They are usually less structured than a traineeship and tend to be of shorter duration. Individuals have already gained significant knowledge in their chosen area and are being given the opportunity to apply the skills they have obtained in the working environment. The organisation equally gains from the internship in terms of business value, genuine enthusiasm from the individual and the diversification of their workforce.
There are two types of internships:
1. Student Internships carried out by students as part of a course
2. General Internships that are not part of a course and are open to a broader range of individuals.
1. Student Internships: It is possible for the placement to be unpaid even if the individual is performing as a ‘worker’ as they are undertaking the placement as part of a course as outlined below. However, it is recommended that a basic wage is offered in recognition of the value the intern brings to the organisation.
Additionally, as the individual is registered as a full-time student, they can continue to benefit from university accommodation and student loans. Modules that are delivered in the workplace contribute towards the accumulation of credit across the academic year and individuals should be provided with written confirmation of the terms of their engagement.
2. General Internships: As the individual is performing as a ‘worker’ and is not in full-time education, employers must adhere fully to National Minimum Wage legislation throughout the duration of their placement.
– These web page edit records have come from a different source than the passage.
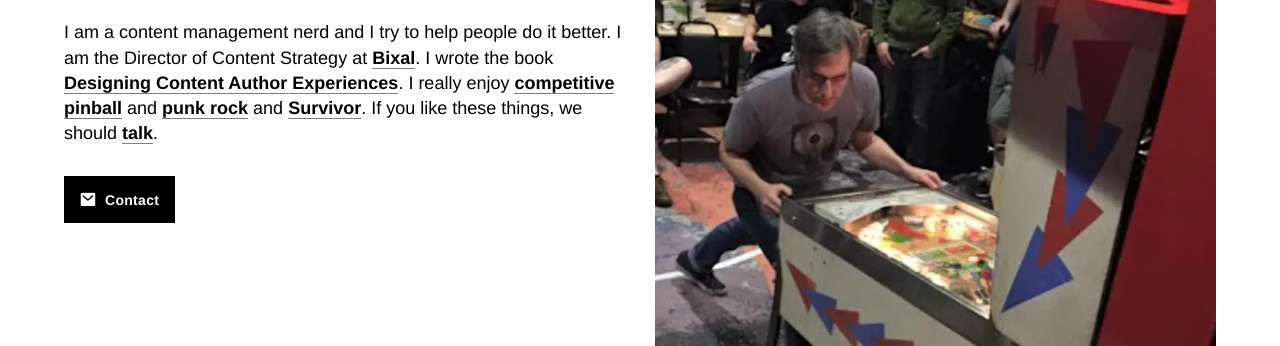
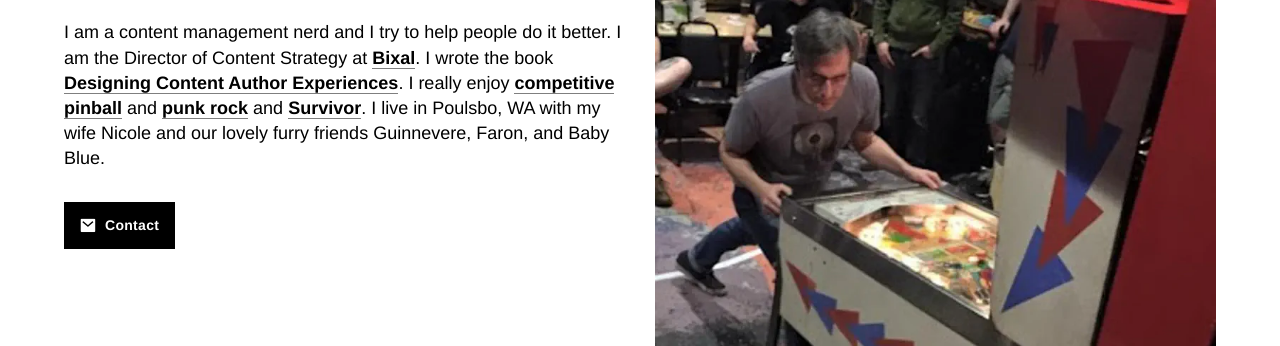
Before and after one commit to heyrocker/heyrocker_static_content, a plain HTML site: page index.html in a window 1280 px wide. Shown: the part 202-548 px from the top of the page. Drawn offline with Linux system fonts and the light colour scheme.

Commit message:
Content changes

```diff
--- a/index.html
+++ b/index.html
@@ -146,7 +146,7 @@
           <br />
         </h1>
         <p class="lead">
-          I am a content management nerd and I try to help people do it better. I am the Director of Content Strategy at <a target='_blank' href='https://www.bixal.info/'>Bixal</a>. I wrote the book <a href="#book">Designing Content Author Experiences</a>. I really enjoy <a href="https://ifpapinball.com">competitive pinball</a> and <a href="https://youtu.be/gDgrvALnUT8?t=2953">punk rock</a> and <a href="https://robhasawebsite.com/shows/survivor-podcast/">Survivor</a>. If you like these things, we should <a href="#contact">talk</a>.
+          I am a content management nerd and I try to help people do it better. I am the Director of Content Strategy at <a target='_blank' href='https://www.bixal.info/'>Bixal</a>. I wrote the book <a href="#book">Designing Content Author Experiences</a>. I really enjoy <a href="https://www.ifpapinball.com/players/view.php?p=84">competitive pinball</a> and <a href="https://open.spotify.com/playlist/4kofiApQLxNt8WIYP2uxmk?si=55e2b92597fc432c">punk rock</a> and <a href="https://robhasawebsite.com/shows/survivor-podcast/">Survivor</a>. I live in Poulsbo, WA with my wife Nicole and our lovely furry friends Guinnevere, Faron, and Baby Blue.
 
         </p>
         <a
```
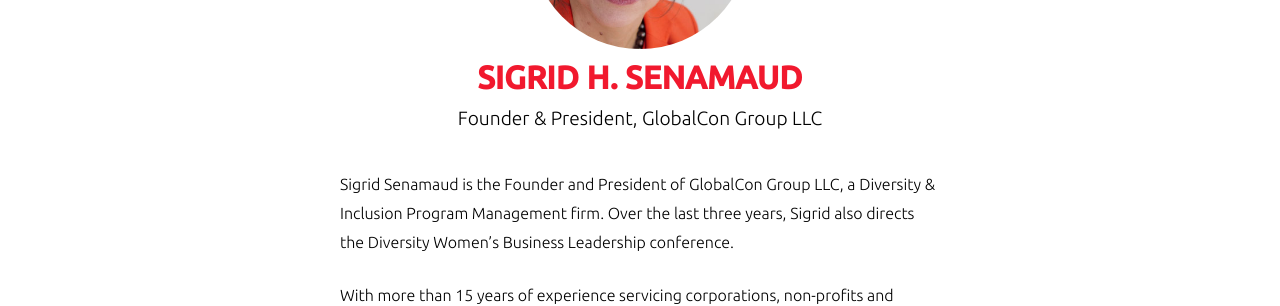
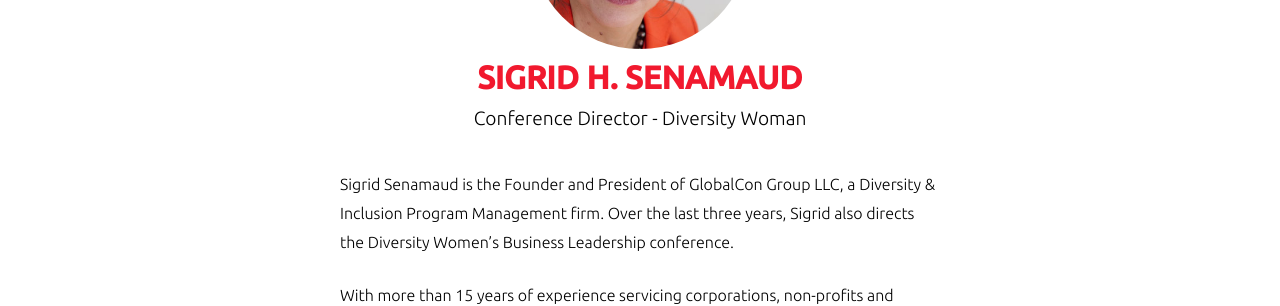
Before and after one commit to diversitywoman/conference2014, a Jekyll site: the page built from _posts/committee/2013-07-11-sigrid-senamaud.md, in a window 1280 px wide and 900 px high. Shown: the part 281-587 px from the top of the window. Built offline with Jekyll 4.4.1, drawn with Linux system fonts in a browser that asks for light colours; nearby versions of some CDN libraries.

Commit message:
changed sigrid title

```diff
--- a/_posts/committee/2013-07-11-sigrid-senamaud.md
+++ b/_posts/committee/2013-07-11-sigrid-senamaud.md
@@ -3,7 +3,7 @@
 date: "2013-07-11 08:30"
 categories: committee
 name: Sigrid H. Senamaud
-title: "Founder & President, GlobalCon Group LLC"
+title: "Conference Director - Diversity Woman"
 image: Senamaud_Sigrid.jpg
 published: true
 teaser: With more than 15 years of experience servicing corporations, non-profits and academic institutions, Sigrid has played an integral role ensuring Diversity and Inclusion goals meet businesses' needs on a domestic and global level.
```
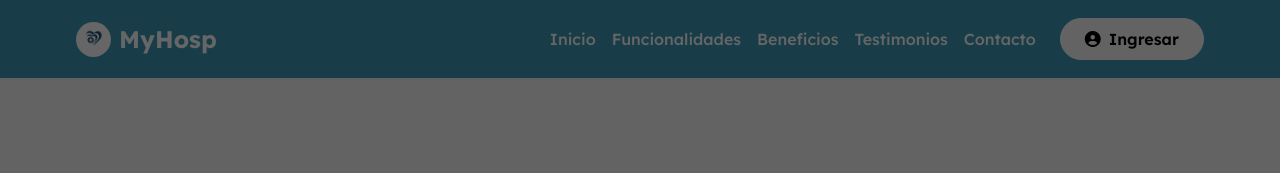
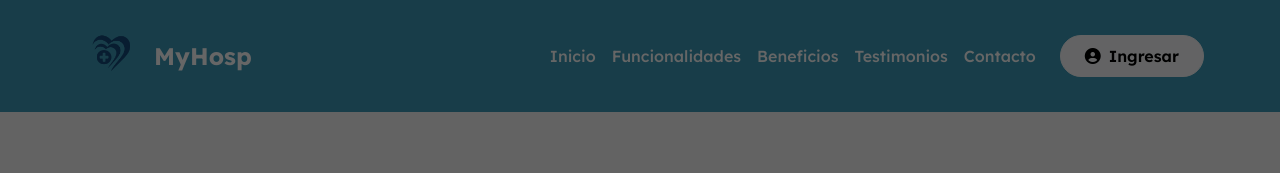
Before and after one commit to Thesergio3434xd-1/Myhosp, a website: page public/index.html in a window 1280 px wide. Shown: the top 173 px of the page. Drawn offline with nearby package versions, Linux system fonts and the light colour scheme; no server answers.

Commit message:
NIce # 1

```diff
--- a/public/css/style.css
+++ b/public/css/style.css
@@ -906,19 +906,20 @@ footer a:hover {
 
 /* Estilos para el logo en la navbar */
 .navbar-logo {
-    width: 35px;
-    height: 35px;
-    border-radius: 50%;
-    object-fit: cover;
-    background-color: white;
-    padding: 2px;
-    border: 1px solid rgba(255, 255, 255, 0.3);
-    margin-right: 8px;
+    width: 70px; /* Aumentado a 60px para mayor visibilidad */
+    height: auto;
+    margin-right: 5px;
     transition: transform 0.3s ease;
 }
 
 .navbar-brand:hover .navbar-logo {
     transform: scale(1.1);
+}
+
+/* Estilos para el logo en la página de registro */
+.registro-logo {
+    max-width: 100px;
+    height: auto;
 }
 
 /* Estilos para el logo en la página de registro */
```
Also changed, not shown: public/registro.html (+3 -1 lines).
The National Minimum Wage is generally less than the average starting salary and corresponds to the fact that while the internship is a learning process, there is real business gain. Individuals should be provided with a standard contract that covers the duration of their placement, and in some cases there may be an opportunity for full-time employment following on from the placement.
In both cases, internships should be between three and six months in duration, in order to get the most value for both the employer and the individual, and the working week should not exceed 40 hours.